A reinforcement learning approach to speech category acquisition
Adults struggle to learn non-native speech categories in many experimental settings (Goto, 1971), but learn efficiently in a video game paradigm where non-native speech sounds have functional significance (Lim and Holt, 2011). Behavioral and neural evidence from this and other paradigms point toward the involvement of reinforcement learning mechanisms in speech category learning (Harmon et al., 2019; Lim et al., 2019). We formalize this hypothesis computationally and confirm that our reinforcement learning model simulates adult data from Lim and Holt (2011). Moreover, we show that the same model captures infant data from conditioned headturn experiments (Kuhl, 1983), suggesting that reinforcement learning could play a key role in speech category learning in infants as well as adults.
A computational analysis of language delay and intervention
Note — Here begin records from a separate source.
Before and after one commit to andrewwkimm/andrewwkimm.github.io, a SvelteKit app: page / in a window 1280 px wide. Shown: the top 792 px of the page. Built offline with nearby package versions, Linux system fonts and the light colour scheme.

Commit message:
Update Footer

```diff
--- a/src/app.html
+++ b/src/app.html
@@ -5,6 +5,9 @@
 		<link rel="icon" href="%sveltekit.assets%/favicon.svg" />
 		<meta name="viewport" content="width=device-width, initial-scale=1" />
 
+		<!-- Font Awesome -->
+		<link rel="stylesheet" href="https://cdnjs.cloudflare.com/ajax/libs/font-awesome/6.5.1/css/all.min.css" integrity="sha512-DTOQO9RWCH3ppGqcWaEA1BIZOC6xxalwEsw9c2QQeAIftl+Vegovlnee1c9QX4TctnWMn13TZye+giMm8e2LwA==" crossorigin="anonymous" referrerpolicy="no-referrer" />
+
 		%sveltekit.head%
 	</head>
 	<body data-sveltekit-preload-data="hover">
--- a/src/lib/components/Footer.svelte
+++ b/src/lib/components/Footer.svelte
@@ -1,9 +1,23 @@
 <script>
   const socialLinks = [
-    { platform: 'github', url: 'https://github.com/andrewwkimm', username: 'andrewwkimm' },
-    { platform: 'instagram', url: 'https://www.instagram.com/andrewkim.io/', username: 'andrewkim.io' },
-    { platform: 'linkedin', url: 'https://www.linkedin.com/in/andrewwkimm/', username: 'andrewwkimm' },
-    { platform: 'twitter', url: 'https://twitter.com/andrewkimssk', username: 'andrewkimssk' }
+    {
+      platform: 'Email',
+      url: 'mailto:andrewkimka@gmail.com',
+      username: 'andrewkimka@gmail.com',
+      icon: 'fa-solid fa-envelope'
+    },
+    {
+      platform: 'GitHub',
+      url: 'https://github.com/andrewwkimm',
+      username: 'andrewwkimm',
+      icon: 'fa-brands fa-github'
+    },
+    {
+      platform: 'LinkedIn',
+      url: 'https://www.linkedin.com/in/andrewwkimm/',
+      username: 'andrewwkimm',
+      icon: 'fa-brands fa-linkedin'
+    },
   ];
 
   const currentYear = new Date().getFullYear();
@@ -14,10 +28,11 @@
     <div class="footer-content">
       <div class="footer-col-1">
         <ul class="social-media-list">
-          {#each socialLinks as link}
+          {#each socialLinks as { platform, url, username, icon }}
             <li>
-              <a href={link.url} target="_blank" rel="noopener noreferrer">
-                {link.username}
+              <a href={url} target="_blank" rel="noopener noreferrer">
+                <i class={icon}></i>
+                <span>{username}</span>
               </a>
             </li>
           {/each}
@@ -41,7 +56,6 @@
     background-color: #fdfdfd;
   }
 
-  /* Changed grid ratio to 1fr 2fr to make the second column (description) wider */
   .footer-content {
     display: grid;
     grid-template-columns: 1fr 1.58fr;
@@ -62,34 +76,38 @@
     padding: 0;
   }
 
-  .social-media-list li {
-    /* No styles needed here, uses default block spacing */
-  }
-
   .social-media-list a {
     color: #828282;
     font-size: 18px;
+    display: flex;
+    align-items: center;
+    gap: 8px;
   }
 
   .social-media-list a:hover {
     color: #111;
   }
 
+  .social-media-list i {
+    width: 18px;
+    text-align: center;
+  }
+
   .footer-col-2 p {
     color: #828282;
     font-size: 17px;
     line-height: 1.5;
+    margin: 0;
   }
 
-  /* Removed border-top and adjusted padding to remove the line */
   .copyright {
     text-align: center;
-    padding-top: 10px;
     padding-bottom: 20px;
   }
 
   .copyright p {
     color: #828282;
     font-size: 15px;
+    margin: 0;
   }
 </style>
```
Children with Developmental Language Disorder produce bare forms for past-tense longer than their Typically Developing peers (e.g., walk instead of walked). Intervention efficiency increases when more verb types are used in treatment. Computational models have mostly relied on DLD-specific design to replicate this period and have yet to evaluate the properties of effective intervention. We propose that difficulty in recording infrequent associations limits DLD learning. We propose a minimal modification to the parameterization of a well-tested model of morphology learning that replicates and explains the extended bare form production and also makes predictions regarding which interventions are most effective. We provide the first account of the usability of computational models in developing DLD interventions. Our results suggest that DLD learning is delayed by a difficulty in tracing form-meaning association of lower frequency and points to distributional properties that support effective intervention that highlights this co-occurrence pattern.